[YOUR GOAL] Copy all lines containing the string "needed" from the records below.

Before-and-after change data

□ □ □ □ □ □ □

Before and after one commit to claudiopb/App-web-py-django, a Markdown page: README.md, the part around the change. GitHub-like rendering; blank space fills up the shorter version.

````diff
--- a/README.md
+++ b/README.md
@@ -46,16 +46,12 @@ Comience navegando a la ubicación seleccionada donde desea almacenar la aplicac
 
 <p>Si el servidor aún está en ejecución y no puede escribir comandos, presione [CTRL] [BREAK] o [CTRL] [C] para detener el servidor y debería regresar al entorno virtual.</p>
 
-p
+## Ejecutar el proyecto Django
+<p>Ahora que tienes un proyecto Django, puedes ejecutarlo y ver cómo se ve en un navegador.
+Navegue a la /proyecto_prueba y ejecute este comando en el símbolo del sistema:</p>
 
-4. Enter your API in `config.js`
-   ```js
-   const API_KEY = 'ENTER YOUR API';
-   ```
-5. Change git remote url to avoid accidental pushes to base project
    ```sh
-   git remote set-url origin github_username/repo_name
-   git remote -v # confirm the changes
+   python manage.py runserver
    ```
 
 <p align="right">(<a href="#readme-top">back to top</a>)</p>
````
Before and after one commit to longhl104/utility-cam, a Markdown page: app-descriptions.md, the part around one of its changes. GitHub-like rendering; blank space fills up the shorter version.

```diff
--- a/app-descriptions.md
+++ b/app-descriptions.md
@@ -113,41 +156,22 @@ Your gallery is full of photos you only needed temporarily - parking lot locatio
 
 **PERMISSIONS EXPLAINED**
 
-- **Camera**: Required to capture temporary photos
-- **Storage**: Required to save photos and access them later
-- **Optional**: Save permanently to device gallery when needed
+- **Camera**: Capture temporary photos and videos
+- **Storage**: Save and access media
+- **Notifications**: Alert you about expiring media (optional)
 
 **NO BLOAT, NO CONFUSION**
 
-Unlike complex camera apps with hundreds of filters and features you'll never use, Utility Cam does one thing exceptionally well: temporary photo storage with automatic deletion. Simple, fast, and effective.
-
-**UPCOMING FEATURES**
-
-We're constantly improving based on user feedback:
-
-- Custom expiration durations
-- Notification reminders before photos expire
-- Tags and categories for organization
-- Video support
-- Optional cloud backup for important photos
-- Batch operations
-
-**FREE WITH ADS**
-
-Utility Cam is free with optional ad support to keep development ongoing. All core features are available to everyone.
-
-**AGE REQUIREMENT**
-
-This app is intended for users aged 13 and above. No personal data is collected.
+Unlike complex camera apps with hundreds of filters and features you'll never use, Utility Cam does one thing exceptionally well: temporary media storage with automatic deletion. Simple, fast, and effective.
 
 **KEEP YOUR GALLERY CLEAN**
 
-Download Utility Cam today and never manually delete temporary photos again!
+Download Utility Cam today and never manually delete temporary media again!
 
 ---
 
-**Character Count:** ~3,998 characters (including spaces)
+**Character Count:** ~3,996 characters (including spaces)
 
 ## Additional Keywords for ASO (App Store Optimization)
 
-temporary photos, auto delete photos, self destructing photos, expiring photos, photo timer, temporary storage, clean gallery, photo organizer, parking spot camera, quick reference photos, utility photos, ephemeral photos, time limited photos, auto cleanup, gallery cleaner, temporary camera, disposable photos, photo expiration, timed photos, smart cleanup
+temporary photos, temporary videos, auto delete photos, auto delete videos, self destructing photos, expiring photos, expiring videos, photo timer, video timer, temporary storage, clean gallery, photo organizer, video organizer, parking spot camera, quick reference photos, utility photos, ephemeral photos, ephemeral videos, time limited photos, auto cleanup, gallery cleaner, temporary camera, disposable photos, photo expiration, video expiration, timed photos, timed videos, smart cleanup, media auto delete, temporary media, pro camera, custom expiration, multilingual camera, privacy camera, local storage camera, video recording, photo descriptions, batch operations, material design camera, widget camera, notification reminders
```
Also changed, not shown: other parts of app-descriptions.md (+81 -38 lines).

□ □ □ □ □ □ □

[ANSWER TO THE EXERCISE]
@@ -113,41 +156,22 @@ Your gallery is full of photos you only needed temporarily - parking lot locatio
-- **Optional**: Save permanently to device gallery when needed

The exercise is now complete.